12 Mo Deliveries in SF
0 .2 M
12 Mo Net Absorption in SF
( 0 .1 M)
12 Mo Rent Growth
– 0 .9%
12 Mo Sale Volume
$ 0 .4 B
Los Angeles’ retail sector is particularly exposed to the impacts from the pandemic, but recently hope has surfaced that the metro, as well as the nation, may be turning a corner with the pandemic. The national vaccination program is now well underway, and in March, President Biden announced all American adults should have access to vaccines by May. Relative normalcy could arrive soon, which would be welcome news to retailers and retail landlords.
However, even if the pandemic gets fully under control, the issues the sector previously faced (competition from e-commerce sales, increasing inequality, and evolving consumer tastes) are still very much in the background. The sector will continue to need to involve and rightsize by repurposing or demolishing defunct retail properties.
Vacancy has been rising for years, and all plausible economic scenarios that inform CoStar’s property market forecast anticipate market vacancy to continue to ascend for at least the near term. Rental rates will also likely continue to face headwinds through the rest of the year.
The current construction pipeline is modest and will have little impact on market fundamentals on a metro-wide basis; however, developers face a bleak leasing environment at the moment, and projects without tenants in tow are likely to be hard-pressed to secure tenants. Regarding capital markets, the pandemic has had a dampening impact on transaction volumes.
However, some investors are undeterred and continue to move forward with allocating capital to the retail sector.
Los Angeles has some of the most prized and expensive retail real estate in the nation, much of which is on the Westside.

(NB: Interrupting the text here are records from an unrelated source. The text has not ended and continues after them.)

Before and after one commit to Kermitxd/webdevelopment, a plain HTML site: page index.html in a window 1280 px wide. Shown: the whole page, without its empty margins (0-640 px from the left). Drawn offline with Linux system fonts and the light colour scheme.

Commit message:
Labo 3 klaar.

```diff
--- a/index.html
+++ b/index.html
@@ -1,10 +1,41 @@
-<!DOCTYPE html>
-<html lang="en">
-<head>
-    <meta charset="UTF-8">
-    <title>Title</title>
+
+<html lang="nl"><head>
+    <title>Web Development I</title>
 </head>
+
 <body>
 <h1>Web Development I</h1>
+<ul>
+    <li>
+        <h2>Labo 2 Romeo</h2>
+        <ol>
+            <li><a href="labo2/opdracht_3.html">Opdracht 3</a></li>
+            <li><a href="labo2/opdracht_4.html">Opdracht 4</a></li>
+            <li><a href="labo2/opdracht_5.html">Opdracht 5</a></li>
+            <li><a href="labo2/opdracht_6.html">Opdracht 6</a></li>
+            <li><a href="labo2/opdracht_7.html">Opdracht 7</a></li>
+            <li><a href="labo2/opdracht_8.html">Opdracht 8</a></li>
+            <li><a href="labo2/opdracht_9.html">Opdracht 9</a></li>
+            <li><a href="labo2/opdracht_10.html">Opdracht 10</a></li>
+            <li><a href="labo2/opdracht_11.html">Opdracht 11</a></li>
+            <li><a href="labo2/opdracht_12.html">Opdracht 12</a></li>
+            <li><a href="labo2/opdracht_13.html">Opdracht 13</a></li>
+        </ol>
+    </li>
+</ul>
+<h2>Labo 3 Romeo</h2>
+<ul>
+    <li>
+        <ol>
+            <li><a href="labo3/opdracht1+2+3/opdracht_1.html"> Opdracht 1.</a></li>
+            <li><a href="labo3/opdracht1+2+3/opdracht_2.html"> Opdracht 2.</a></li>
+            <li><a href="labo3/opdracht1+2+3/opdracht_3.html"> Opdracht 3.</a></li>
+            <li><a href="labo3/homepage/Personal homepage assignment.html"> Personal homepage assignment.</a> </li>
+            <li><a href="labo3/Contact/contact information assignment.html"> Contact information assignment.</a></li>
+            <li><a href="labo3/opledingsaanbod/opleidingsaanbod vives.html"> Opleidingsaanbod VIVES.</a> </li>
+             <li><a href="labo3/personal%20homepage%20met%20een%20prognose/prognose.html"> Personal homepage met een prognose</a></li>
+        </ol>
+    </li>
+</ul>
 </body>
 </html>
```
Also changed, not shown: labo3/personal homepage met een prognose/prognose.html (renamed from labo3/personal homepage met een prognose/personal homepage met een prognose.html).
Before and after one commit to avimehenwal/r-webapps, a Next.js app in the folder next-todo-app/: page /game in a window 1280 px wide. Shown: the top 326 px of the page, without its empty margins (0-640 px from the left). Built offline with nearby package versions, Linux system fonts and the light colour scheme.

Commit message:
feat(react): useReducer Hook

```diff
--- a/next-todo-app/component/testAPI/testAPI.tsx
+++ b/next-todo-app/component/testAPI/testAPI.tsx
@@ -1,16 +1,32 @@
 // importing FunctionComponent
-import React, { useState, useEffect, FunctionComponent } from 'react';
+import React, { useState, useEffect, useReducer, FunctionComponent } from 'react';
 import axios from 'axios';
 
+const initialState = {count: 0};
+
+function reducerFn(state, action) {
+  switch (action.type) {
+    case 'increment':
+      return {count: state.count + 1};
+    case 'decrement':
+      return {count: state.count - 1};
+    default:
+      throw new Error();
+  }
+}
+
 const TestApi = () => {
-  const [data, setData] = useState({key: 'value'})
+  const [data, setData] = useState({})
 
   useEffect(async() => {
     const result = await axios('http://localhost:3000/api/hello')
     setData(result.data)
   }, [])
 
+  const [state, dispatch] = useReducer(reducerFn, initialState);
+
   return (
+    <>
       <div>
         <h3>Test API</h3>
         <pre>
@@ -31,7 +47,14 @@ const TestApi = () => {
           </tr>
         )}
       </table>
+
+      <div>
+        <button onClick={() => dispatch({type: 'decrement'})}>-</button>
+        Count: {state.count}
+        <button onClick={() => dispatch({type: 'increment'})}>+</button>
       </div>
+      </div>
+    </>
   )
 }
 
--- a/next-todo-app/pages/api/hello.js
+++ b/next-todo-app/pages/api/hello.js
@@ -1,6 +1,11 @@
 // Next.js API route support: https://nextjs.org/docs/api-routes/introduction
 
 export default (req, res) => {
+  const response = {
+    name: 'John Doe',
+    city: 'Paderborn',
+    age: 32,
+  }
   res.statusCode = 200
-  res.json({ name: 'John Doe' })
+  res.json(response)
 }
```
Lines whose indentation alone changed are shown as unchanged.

Beverly Hills and its famed Rodeo Drive are world renowned, but other submarkets, such as Santa Monica and West Hollywood, also have retail space that commands among the highest rental rates in the nation. The metro benefits from a relatively high percentage of affluent households, as well as high population densities, to drive spending in the region.
One underlying advantage L.A. retail has compared to most markets in the nation is its relatively lower retail stock per capita. As an example, Los Angeles only has 2% more total retail square footage than Dallas-Fort Worth, despite the metro having a third more people than D-FW. Development is much harder to launch in L.A. than in more pro-growth metros with greater land availability. While there is obsolete retail that needs to be filtered out of the local market, the metro is less “over- retailed” than many other parts of the nation.